WHAT TO WORK ON: Wherever the string "Results" appears in the entries below, return the line that holds it.

RECORDED DATA:
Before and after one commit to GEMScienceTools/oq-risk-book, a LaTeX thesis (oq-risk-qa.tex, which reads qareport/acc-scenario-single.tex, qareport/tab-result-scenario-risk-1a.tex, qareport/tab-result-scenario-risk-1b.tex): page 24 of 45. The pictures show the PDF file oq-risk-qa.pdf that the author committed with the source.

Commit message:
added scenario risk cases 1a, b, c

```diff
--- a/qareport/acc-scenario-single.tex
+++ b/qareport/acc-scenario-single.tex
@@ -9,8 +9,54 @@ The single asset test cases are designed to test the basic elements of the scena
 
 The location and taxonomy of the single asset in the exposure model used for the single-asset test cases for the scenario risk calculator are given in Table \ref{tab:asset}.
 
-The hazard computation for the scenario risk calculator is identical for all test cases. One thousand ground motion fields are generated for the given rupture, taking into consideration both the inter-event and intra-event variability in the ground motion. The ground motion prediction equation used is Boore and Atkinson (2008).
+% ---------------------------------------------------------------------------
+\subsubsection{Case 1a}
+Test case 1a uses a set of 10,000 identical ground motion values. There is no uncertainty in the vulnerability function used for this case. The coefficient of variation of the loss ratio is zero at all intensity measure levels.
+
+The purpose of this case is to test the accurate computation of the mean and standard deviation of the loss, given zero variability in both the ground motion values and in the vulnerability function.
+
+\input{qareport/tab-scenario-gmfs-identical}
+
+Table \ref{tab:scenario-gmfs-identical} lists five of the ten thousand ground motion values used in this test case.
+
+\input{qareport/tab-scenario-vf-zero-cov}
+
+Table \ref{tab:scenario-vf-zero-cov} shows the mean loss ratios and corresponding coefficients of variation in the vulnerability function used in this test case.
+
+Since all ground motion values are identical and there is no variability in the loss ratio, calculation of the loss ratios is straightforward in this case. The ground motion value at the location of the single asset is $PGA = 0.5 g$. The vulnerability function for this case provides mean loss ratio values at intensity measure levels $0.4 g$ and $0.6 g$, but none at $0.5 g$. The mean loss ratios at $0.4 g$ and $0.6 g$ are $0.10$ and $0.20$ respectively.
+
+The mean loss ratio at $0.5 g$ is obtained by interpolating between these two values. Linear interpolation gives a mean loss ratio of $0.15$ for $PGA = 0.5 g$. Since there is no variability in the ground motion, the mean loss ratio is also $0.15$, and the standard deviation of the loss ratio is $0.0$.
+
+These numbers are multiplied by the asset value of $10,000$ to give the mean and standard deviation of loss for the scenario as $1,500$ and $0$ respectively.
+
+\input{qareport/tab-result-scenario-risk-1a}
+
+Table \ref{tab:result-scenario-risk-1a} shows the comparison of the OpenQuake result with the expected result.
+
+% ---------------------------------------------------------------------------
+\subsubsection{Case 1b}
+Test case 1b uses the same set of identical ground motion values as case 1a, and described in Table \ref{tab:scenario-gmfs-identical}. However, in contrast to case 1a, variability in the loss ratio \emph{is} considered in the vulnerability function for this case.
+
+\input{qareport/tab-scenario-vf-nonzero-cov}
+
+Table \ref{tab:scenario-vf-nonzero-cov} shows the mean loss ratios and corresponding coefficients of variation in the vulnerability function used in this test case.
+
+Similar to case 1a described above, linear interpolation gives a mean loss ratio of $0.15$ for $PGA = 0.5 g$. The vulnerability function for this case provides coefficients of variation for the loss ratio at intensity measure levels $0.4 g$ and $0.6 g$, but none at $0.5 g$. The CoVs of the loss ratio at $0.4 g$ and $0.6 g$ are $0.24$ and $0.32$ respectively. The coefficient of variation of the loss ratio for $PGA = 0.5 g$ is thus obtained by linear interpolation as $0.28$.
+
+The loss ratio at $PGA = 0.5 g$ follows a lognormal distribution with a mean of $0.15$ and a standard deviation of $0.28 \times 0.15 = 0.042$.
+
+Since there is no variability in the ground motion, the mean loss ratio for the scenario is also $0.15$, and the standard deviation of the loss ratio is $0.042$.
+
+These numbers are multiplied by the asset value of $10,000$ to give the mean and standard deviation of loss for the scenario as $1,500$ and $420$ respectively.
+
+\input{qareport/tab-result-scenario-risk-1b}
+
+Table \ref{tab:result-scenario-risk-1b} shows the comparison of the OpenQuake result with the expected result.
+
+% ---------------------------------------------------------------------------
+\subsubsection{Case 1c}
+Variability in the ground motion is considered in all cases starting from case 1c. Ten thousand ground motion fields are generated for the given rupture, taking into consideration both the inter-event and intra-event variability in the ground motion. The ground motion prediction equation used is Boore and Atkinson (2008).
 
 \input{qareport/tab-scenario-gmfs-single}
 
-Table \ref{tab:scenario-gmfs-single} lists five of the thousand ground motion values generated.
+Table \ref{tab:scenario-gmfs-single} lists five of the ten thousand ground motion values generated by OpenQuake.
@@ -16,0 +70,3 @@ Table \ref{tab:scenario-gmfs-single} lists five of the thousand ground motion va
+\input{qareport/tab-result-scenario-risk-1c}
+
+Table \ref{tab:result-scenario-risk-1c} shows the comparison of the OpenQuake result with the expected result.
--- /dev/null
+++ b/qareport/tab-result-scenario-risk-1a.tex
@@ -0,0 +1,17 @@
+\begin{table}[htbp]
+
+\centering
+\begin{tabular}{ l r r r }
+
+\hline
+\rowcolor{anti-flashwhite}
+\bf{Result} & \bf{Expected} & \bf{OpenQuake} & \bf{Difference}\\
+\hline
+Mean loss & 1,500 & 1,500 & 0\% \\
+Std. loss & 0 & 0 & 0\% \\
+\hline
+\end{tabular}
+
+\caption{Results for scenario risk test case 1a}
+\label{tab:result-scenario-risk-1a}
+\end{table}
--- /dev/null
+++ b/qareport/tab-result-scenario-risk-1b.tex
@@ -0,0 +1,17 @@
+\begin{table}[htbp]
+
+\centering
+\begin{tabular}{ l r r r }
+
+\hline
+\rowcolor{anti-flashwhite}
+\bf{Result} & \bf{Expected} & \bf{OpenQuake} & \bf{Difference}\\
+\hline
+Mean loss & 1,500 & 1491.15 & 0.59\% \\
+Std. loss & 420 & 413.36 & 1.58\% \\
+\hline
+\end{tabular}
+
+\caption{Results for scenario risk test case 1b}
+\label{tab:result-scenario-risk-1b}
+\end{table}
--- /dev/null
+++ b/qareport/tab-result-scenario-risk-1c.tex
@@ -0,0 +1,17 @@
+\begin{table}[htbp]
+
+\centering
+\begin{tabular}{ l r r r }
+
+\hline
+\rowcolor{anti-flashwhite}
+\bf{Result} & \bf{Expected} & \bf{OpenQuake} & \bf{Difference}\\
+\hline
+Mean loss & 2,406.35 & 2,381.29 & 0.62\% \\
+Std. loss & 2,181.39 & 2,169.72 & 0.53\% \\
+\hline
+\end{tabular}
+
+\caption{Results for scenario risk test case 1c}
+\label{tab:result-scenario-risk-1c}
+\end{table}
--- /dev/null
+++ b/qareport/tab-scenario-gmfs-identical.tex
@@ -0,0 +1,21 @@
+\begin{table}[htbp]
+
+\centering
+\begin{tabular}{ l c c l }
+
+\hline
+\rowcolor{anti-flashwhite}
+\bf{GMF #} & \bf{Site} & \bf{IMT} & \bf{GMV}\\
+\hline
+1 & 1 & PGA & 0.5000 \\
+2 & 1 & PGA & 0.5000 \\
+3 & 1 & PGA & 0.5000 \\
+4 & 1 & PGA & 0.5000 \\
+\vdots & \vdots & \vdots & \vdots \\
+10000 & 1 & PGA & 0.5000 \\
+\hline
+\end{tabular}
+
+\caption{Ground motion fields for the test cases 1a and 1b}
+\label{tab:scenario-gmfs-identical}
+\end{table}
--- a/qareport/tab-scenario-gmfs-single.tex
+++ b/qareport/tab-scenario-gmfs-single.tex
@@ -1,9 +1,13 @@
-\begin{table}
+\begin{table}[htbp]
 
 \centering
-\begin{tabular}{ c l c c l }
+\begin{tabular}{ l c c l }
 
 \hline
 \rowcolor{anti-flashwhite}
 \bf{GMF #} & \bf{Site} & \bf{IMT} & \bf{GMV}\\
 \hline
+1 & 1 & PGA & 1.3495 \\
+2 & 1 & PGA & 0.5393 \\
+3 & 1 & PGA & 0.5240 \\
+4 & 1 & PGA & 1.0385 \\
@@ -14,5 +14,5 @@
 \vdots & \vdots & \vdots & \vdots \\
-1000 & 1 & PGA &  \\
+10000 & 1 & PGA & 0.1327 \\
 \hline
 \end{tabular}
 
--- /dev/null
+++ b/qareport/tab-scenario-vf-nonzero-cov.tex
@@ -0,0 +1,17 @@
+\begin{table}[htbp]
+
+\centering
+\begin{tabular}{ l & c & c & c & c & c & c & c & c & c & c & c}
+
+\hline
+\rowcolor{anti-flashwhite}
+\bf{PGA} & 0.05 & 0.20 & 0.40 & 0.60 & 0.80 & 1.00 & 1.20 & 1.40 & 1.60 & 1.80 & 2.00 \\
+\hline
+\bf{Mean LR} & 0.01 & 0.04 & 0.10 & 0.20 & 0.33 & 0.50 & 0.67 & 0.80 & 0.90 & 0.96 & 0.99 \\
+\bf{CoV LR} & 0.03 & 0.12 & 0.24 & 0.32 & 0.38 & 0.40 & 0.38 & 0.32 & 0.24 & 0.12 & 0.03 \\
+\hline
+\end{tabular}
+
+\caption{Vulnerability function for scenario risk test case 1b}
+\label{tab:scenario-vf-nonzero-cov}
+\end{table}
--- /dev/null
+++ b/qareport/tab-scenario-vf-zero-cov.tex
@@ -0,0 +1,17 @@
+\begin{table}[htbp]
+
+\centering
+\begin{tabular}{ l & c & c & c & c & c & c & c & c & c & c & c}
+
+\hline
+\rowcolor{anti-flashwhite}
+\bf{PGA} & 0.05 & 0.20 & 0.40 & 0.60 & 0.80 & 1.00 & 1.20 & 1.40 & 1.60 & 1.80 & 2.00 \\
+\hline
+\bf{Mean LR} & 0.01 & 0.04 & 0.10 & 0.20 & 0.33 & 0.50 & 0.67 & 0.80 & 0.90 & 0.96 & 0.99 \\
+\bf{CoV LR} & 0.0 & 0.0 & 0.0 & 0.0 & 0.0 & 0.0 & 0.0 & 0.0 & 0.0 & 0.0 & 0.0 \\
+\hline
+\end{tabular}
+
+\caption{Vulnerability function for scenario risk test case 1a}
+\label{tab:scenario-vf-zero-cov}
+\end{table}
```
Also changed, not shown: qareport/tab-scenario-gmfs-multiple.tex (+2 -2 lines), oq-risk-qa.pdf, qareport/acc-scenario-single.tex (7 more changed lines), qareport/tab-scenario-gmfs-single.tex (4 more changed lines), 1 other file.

RESULT OF THE EXERCISE:
+\caption{Results for scenario risk test case 1a}
+\caption{Results for scenario risk test case 1b}
+\caption{Results for scenario risk test case 1c}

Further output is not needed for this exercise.